‘Good Heavens, Monsieur Talleyrand,’ he cried, clasping and unclasping his hands. ‘Such a misfortune! Who could have expected it?’
‘What is it, then, Constant?’
’Oh, Monsieur, I dare not intrude upon the Emperor. And yet—And yet—The Empress is outside, and she is coming in.’

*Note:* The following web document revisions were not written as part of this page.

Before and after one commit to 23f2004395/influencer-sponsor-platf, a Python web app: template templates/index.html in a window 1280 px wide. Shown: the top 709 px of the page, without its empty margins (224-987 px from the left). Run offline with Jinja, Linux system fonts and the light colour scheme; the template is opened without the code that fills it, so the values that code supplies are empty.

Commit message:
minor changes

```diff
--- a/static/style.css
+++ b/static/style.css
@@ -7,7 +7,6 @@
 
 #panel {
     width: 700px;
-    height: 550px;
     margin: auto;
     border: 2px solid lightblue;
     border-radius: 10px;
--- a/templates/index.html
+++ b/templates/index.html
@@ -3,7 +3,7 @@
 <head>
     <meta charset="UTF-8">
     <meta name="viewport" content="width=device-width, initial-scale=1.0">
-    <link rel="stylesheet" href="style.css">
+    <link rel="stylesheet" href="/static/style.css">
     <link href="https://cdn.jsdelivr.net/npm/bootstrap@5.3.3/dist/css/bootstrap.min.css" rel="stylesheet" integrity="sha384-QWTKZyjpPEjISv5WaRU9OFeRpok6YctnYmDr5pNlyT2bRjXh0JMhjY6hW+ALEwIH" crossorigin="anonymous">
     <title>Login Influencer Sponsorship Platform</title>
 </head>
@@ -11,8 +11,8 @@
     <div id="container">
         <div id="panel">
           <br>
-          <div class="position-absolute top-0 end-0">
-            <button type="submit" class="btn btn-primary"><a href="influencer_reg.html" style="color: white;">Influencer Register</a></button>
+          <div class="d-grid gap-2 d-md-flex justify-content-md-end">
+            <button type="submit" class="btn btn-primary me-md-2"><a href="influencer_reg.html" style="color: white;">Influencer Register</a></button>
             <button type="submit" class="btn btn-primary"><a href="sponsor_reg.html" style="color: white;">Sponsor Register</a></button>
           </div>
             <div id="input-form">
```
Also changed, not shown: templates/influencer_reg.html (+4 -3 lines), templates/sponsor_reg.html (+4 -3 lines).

At this unexpected announcement Talleyrand and Berthier looked at each other in silence, and for once the trained features of the great diplomatist, who lived behind a mask, betrayed the fact that he was still capable of emotion. The spasm which passed over them was caused, however, rather by mischievous amusement than by consternation, while Berthier—who had an honest affection for both Napoleon and Josephine—ran frantically to the door as if to bar the Empress from entering. Constant rushed towards the curtains which screened the Emperor’s room, and then, losing courage, although he was known to be a stout-hearted man, he came running back to Talleyrand for advice. It was too late now, however, for Roustem the Mameluke had opened the door, and two ladies had entered the room. The first was tall and graceful, with a smiling face, and an affable though dignified manner. She was dressed in a black velvet cloak with white lace at the neck and sleeves, and she wore a black hat with a curling white feather. Her companion was shorter, with a countenance which would have been plain had it not been for the alert expression and large dark eyes, which gave it charm and character. A small black terrier dog had followed them in, but the first lady turned and handed the thin steel chain with which she led it to the Mameluke attendant.

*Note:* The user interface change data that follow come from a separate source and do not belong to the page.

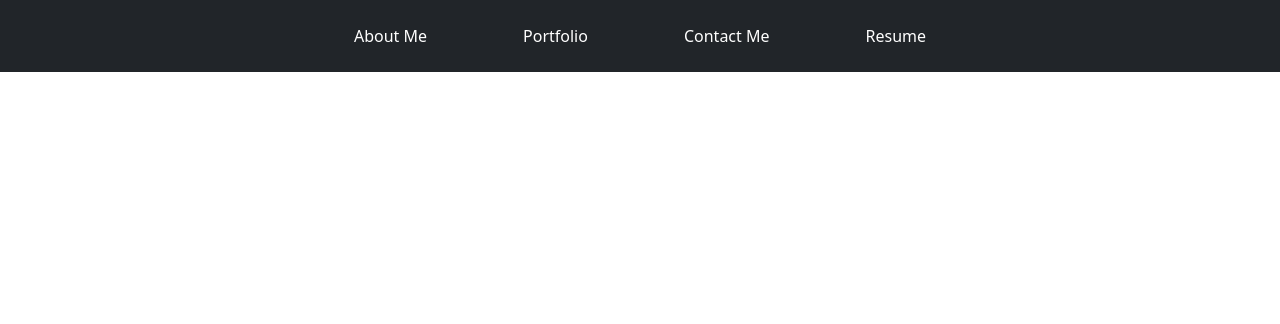
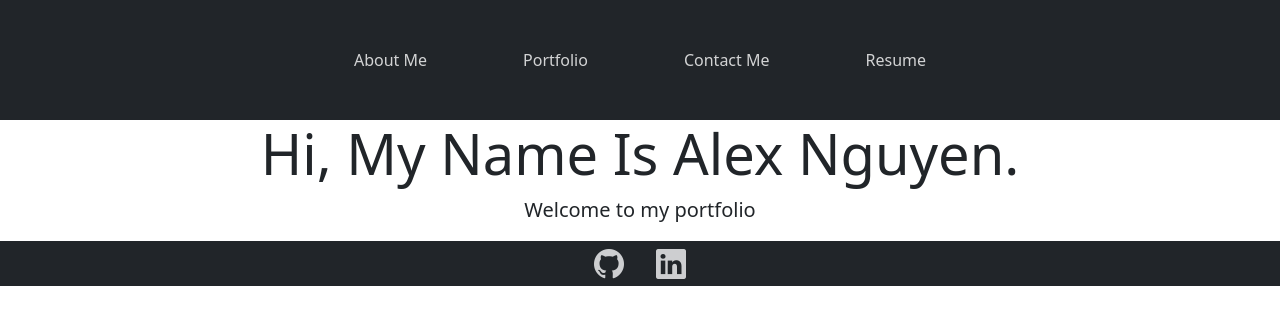
Before and after one commit to anguyen780/anguyen-portfolio, a React (Create React App) app: page / in a window 1280 px wide. Shown: the top 324 px of the page. Built offline with nearby package versions, Linux system fonts and the light colour scheme.

Commit message:
added a footer and added css to navbar and footer

```diff
--- a/package.json
+++ b/package.json
@@ -7,9 +7,9 @@
     "@testing-library/react": "^13.4.0",
     "@testing-library/user-event": "^13.5.0",
     "bootstrap": "^5.2.2",
+    "bootstrap-icons": "^1.9.1",
     "react": "^18.2.0",
     "react-bootstrap": "^2.5.0",
-    "react-bootstrap-icons": "^1.9.1",
     "react-dom": "^18.2.0",
     "react-scripts": "5.0.1",
     "web-vitals": "^2.1.4"
--- a/public/index.html
+++ b/public/index.html
@@ -24,7 +24,7 @@
       work correctly both with client-side routing and a non-root public URL.
       Learn how to configure a non-root public URL by running `npm run build`.
     -->
-    <title>React App</title>
+    <title>React Portfolio</title>
   </head>
   <body>
     <noscript>You need to enable JavaScript to run this app.</noscript>
--- a/src/App.js
+++ b/src/App.js
@@ -1,10 +1,14 @@
 import './App.css';
-import Navbar from './components/Navbar'
+import Navbar from './components/Navbar';
+import Footer from './components/Footer';
+import BodySection from './components/BodySection';
 
 function App() {
   return (
     <div className="App">
       <Navbar />
+      <BodySection />
+      <Footer />
     </div>
   );
 }
--- /dev/null
+++ b/src/components/BodySection.js
@@ -0,0 +1,10 @@
+import React from 'react';
+
+function BodySection() {
+    return <div class="jumbotron">
+        <h1 class="display-4">Hi, My Name Is Alex Nguyen.</h1>
+        <p class="lead">Welcome to my portfolio</p>
+    </div>
+}
+
+export default BodySection
--- a/src/components/Footer.js
+++ b/src/components/Footer.js
@@ -0,0 +1,14 @@
+import React from 'react';
+import './styles/Footer.css'
+
+function Footer() {
+    return <div className='row'>
+        <div className='bg-dark'>
+            <a href='https://github.com/anguyen780' className='github-icon link-light px-3'><i className="bi bi-github"></i></a>
+            <a href='https://www.linkedin.com/in/alex-nguyen-6702a0109/' className='linkedin-icon link-light px-3'><i className="bi bi-linkedin"></i></a>
+        </div>
+
+    </div>
+}
+
+export default Footer;
--- a/src/components/Navbar.js
+++ b/src/components/Navbar.js
@@ -1,15 +1,16 @@
 import React from 'react';
+import './styles/Navbar.css';
 
 function Navbar() {
     return <div className='navbar navbar-expand-lg navbar-dark bg-dark p-4'>
 
-        <div className='container-fluid links'>
-            <div className='navbar-collapse justify-content-center'>
-                <a className='px-5 text-white nav-link' href='/'>About Me</a>
-                <a className='px-5 text-white nav-link' href='/'>Portfolio</a>
-                <a className='px-5 text-white nav-link' href='/'>Contact Me</a>
-                <a className='px-5 text-white nav-link' href='/'>Resume</a>
-            </div>
+        <div className='container-fluid navbar navbar-expand-lg navbar-dark bg-dark p-4'>
+            <nav className='navbar-collapse justify-content-center'>
+                <a className='px-5 text-white nav-link about-link' href='/'>About Me</a>
+                <a className='px-5 text-white nav-link port-link' href='/portfolio'>Portfolio</a>
+                <a className='px-5 text-white nav-link contact-link' href='/contact-me'>Contact Me</a>
+                <a className='px-5 text-white nav-link resume-link' href='/resume'>Resume</a>
+            </nav>
         </div>
 
     </div>
--- /dev/null
+++ b/src/components/styles/Footer.css
@@ -0,0 +1,8 @@
+.github-icon, .linkedin-icon{
+    font-size: 30px;
+    opacity: 80%;
+}
+
+.github-icon:hover, .linkedin-icon:hover{
+    opacity: 100%;
+}
--- /dev/null
+++ b/src/components/styles/Navbar.css
@@ -0,0 +1,17 @@
+.about-link, .port-link, .contact-link, .resume-link{
+    opacity: 80%;
+}
+
+.about-link:hover, .port-link:hover, .contact-link:hover, .resume-link:hover{
+    opacity: 100%;
+}
+
+/* .name-logo{
+    font-size: 30px;
+}
+
+@media (max-width: 992px) {
+    .name-logo{
+        display: none;
+    }
+  } */
--- a/src/index.js
+++ b/src/index.js
@@ -3,6 +3,7 @@ import ReactDOM from 'react-dom/client';
 import App from './App';
 import reportWebVitals from './reportWebVitals';
 import 'bootstrap/dist/css/bootstrap.min.css';
+import "bootstrap-icons/font/bootstrap-icons.css";
 
 const root = ReactDOM.createRoot(document.getElementById('root'));
 root.render(
```
Also changed, not shown: 1 other file (tests, documents, lock files or other folders).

‘You had better keep Fortune outside, Roustem,’ said she, in a peculiarly sweet musical voice. ’The Emperor is not very fond of dogs, and if we intrude upon his quarters we cannot do less than consult his tastes. Good evening, Monsieur de Talleyrand! Madame de Remusat and I have driven all along the cliffs, and we have stopped as we passed to know if the Emperor is coming to Pont de Briques. But perhaps he has already started. I had expected to find him here.’
‘His Imperial Majesty was here a short time ago,’ said Talleyrand, bowing and rubbing his hands.
’I hold my salon—such a salon as Pont de Briques is capable of—this evening, and the Emperor promised me that he would set his work aside for once, and favour us with his presence. I wish we could persuade him to work less, Monsieur de Talleyrand. He has a frame of iron, but he cannot continue in this way. These nervous attacks come more frequently upon him. He will insist upon doing everything, everything himself. It is noble, but it is to be a martyr. I have no doubt that at the present moment—but you have not yet told me where he is, Monsieur de Talleyrand.’
‘We expect him every instant, your Majesty.’